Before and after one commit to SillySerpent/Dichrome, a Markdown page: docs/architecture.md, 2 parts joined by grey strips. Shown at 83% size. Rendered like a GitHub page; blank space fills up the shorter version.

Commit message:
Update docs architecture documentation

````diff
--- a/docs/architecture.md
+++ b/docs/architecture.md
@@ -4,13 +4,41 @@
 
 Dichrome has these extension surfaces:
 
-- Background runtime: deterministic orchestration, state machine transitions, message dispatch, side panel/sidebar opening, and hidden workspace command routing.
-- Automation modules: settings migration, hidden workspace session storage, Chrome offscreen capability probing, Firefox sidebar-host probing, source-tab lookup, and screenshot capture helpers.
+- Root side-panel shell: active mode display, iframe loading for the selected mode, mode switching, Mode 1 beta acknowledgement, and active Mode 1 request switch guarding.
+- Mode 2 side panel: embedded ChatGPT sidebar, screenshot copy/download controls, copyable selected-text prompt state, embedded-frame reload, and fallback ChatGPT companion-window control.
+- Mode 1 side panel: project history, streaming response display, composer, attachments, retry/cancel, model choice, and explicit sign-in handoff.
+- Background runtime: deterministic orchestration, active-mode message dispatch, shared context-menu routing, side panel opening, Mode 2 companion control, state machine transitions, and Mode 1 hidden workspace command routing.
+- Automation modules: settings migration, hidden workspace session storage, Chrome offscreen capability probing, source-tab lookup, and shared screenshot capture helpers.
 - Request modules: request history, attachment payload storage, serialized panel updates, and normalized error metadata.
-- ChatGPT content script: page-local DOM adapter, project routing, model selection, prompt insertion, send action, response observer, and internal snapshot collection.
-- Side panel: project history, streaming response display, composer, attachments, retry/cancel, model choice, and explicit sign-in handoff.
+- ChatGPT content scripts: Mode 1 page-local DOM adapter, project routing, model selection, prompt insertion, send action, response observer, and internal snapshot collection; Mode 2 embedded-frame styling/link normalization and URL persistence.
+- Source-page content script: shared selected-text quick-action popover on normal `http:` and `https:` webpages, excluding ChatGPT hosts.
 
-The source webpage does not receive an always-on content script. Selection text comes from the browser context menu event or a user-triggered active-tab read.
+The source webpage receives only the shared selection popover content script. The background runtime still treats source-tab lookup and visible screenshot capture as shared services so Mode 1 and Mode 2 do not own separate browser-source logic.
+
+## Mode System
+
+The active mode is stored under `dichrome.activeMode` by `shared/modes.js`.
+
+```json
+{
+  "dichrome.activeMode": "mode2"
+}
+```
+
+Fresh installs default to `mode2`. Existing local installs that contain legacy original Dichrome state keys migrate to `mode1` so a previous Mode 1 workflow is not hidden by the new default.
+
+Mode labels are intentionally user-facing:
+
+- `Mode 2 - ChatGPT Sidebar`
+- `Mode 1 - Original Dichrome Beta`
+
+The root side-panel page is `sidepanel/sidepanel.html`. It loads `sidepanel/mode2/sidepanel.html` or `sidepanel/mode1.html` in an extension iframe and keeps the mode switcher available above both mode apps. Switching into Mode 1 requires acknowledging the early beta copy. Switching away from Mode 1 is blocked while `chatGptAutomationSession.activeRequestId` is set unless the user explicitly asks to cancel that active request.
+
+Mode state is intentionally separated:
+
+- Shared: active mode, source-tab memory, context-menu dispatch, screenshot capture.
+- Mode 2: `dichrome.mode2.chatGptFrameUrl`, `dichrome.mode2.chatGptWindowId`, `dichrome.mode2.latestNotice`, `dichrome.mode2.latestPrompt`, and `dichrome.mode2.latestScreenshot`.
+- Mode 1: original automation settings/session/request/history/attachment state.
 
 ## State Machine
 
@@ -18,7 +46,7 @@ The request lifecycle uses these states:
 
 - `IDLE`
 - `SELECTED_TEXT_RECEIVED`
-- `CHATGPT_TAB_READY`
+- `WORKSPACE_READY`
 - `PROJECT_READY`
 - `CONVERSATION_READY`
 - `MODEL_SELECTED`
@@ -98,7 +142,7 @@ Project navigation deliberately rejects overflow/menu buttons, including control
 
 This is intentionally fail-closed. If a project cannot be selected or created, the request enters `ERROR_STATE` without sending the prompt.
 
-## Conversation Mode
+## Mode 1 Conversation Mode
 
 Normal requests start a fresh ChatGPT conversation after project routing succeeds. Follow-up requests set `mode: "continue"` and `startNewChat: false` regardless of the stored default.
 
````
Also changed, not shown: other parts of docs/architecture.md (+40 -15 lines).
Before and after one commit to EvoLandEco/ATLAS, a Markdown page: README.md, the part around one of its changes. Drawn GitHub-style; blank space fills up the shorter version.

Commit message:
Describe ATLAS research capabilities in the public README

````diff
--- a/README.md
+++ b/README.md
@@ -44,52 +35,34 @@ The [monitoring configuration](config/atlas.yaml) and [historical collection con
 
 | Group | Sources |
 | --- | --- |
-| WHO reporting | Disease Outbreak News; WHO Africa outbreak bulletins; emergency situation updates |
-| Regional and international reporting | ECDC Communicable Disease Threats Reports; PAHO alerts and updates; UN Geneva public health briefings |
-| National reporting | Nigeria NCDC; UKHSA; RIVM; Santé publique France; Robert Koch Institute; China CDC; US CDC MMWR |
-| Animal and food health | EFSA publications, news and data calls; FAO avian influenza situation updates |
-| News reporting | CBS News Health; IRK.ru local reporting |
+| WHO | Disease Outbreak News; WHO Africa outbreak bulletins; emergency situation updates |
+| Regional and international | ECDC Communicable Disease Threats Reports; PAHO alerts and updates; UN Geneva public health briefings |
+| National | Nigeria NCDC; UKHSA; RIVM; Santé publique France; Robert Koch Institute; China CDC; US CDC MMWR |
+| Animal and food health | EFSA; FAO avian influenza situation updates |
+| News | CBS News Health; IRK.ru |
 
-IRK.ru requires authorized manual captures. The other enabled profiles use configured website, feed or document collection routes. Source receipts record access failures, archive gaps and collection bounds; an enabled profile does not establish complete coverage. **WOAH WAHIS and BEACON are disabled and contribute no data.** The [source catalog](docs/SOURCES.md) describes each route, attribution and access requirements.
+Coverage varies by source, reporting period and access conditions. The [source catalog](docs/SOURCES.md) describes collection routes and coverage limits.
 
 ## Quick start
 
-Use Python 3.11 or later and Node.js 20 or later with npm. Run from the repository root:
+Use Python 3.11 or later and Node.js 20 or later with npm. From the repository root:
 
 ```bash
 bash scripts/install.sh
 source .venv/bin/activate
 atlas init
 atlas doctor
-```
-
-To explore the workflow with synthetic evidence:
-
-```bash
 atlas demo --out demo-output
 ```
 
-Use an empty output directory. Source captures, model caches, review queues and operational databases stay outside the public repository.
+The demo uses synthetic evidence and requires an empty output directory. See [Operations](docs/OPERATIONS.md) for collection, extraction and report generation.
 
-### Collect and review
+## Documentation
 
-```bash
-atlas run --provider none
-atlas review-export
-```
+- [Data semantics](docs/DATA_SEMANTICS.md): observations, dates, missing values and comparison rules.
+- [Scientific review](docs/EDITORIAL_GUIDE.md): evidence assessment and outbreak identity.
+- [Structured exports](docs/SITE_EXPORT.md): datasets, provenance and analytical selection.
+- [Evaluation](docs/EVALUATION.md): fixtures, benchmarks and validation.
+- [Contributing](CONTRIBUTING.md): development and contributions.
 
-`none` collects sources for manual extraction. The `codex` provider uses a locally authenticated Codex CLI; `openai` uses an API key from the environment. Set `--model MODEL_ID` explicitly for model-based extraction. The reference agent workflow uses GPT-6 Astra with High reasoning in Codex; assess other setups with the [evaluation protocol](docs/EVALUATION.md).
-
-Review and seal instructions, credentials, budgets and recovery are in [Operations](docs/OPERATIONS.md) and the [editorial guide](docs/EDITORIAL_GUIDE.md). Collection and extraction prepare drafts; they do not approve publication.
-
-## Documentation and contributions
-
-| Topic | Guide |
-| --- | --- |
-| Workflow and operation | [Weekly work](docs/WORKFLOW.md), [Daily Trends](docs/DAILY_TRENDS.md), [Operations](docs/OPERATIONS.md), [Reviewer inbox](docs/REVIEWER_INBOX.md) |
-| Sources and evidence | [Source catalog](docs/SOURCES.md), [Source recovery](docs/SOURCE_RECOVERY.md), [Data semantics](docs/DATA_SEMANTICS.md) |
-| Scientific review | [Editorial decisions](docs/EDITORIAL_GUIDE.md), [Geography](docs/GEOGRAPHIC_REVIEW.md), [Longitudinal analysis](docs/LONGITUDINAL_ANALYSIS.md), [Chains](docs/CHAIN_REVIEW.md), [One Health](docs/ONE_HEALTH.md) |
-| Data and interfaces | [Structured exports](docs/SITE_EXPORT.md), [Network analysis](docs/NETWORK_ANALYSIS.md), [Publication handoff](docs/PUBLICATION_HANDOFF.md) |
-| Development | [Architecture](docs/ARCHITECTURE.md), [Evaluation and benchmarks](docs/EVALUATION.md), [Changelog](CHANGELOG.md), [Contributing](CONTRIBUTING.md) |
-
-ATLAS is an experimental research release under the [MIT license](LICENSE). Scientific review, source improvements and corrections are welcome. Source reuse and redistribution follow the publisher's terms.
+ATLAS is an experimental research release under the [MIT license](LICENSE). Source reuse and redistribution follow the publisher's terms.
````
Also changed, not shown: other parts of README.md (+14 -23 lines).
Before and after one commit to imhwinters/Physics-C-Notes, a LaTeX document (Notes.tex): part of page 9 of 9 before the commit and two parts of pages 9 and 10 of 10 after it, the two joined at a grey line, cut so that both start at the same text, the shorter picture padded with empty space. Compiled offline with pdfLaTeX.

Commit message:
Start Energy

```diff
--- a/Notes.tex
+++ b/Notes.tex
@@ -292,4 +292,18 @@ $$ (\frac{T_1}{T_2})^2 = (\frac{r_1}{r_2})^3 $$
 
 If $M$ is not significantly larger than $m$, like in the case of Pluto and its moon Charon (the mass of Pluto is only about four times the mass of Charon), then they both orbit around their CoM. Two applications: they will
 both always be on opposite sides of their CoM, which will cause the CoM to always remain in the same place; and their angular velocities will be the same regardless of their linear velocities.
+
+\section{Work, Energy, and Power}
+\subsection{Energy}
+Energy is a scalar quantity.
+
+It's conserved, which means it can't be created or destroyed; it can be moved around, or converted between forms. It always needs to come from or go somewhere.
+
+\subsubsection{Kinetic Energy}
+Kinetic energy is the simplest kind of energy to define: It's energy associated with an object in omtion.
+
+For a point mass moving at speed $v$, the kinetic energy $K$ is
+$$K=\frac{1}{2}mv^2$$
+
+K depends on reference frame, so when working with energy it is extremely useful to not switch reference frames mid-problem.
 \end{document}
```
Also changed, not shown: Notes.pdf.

◆ ◆ ◆ ◆ ◆

**What is being asked**
Exactly how many lines of the listing above hold the word "situation"? Give the number alone.

**Answer to the problem**
4